Scan the material for the word "commits" and copy each line where it occurs.

(Beginning of DATA UNDER STUDY)

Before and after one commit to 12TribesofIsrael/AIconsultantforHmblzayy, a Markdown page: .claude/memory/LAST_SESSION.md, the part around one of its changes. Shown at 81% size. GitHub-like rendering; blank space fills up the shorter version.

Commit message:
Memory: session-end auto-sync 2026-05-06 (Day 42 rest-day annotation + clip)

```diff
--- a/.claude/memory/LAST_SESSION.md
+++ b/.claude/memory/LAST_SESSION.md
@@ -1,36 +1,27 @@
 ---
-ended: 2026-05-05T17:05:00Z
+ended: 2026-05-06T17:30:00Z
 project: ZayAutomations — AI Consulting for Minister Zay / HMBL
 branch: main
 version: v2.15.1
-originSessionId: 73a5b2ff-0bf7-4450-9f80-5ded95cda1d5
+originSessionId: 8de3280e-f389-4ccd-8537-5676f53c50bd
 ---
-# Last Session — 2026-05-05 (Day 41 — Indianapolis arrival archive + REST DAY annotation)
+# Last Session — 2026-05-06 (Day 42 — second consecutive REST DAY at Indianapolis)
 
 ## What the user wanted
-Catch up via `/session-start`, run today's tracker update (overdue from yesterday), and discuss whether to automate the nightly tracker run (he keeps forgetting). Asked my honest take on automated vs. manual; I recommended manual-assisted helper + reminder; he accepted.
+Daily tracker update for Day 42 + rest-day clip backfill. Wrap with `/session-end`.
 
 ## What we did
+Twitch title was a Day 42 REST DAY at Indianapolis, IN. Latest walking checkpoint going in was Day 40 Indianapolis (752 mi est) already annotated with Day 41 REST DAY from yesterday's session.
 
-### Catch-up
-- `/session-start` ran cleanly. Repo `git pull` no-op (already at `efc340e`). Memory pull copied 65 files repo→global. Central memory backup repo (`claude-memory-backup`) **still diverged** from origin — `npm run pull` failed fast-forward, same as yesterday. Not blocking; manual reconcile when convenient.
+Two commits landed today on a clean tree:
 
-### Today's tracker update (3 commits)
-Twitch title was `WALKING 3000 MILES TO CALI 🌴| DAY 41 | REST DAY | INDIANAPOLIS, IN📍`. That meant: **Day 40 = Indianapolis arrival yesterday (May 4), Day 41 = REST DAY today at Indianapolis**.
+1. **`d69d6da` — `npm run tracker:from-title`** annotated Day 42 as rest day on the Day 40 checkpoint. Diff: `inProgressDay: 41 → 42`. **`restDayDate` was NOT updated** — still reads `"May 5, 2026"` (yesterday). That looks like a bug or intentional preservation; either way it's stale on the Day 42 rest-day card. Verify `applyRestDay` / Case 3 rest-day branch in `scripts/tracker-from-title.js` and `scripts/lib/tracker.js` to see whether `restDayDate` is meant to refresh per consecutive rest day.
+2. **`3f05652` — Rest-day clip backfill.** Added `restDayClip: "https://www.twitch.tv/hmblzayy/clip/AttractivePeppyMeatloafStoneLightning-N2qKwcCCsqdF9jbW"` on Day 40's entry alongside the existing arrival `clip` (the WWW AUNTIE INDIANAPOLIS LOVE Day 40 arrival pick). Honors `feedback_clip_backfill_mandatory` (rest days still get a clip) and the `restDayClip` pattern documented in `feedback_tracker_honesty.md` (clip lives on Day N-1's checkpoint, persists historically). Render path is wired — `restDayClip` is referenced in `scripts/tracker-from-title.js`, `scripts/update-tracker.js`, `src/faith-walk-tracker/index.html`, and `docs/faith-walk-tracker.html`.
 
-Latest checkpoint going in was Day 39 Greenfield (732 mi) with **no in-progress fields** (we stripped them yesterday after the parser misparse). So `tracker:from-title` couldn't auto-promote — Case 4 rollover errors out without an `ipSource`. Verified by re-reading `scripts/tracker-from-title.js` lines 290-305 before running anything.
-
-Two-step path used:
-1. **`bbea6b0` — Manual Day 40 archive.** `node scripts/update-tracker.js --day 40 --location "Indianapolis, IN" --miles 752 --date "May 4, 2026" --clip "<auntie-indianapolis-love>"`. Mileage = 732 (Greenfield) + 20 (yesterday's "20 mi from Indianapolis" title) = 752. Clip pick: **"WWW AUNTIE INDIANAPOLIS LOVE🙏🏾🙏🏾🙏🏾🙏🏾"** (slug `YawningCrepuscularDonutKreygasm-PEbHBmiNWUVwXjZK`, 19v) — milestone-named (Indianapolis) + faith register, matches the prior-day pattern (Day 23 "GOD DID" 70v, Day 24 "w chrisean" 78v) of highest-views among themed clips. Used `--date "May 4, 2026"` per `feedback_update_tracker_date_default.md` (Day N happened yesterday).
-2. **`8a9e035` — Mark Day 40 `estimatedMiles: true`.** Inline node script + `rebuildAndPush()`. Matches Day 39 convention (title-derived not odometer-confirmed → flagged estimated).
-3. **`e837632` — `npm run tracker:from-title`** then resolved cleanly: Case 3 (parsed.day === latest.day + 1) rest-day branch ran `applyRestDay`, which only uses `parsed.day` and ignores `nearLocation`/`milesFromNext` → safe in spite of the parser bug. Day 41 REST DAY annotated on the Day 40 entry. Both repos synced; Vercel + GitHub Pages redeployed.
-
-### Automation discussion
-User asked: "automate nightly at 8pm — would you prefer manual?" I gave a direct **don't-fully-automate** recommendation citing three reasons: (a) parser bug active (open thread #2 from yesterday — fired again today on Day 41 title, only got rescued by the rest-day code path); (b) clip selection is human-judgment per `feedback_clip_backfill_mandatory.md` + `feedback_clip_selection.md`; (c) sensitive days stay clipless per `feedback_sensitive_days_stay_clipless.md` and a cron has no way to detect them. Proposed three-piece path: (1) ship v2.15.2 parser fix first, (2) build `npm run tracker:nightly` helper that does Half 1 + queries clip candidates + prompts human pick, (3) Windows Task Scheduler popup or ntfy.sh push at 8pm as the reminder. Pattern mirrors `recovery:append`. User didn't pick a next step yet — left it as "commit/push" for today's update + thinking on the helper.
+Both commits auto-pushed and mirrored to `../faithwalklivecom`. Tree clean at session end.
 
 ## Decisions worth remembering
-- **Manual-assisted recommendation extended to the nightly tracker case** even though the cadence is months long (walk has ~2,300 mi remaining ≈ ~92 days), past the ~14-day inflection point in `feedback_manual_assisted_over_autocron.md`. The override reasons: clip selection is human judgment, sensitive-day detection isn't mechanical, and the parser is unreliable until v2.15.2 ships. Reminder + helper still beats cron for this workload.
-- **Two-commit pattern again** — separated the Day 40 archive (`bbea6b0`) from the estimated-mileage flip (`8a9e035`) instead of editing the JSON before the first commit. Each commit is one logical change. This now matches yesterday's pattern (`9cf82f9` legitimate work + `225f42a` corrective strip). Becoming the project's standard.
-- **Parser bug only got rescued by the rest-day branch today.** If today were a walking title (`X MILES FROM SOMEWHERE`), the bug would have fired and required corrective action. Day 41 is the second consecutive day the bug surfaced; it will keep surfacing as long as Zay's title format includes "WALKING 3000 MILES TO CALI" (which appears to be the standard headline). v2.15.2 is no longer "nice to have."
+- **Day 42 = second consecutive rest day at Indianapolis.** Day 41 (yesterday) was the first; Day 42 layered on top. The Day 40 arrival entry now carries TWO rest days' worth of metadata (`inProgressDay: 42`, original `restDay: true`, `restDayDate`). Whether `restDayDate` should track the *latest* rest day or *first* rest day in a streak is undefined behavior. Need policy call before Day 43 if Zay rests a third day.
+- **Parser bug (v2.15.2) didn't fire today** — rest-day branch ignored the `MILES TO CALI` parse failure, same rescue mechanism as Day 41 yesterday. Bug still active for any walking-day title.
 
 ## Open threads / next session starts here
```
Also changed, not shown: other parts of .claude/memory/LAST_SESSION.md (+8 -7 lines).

(End of DATA UNDER STUDY)

[ANSWER TO THE EXERCISE]
+Two commits landed today on a clean tree:
-### Today's tracker update (3 commits)
+Both commits auto-pushed and mirrored to `../faithwalklivecom`. Tree clean at session end.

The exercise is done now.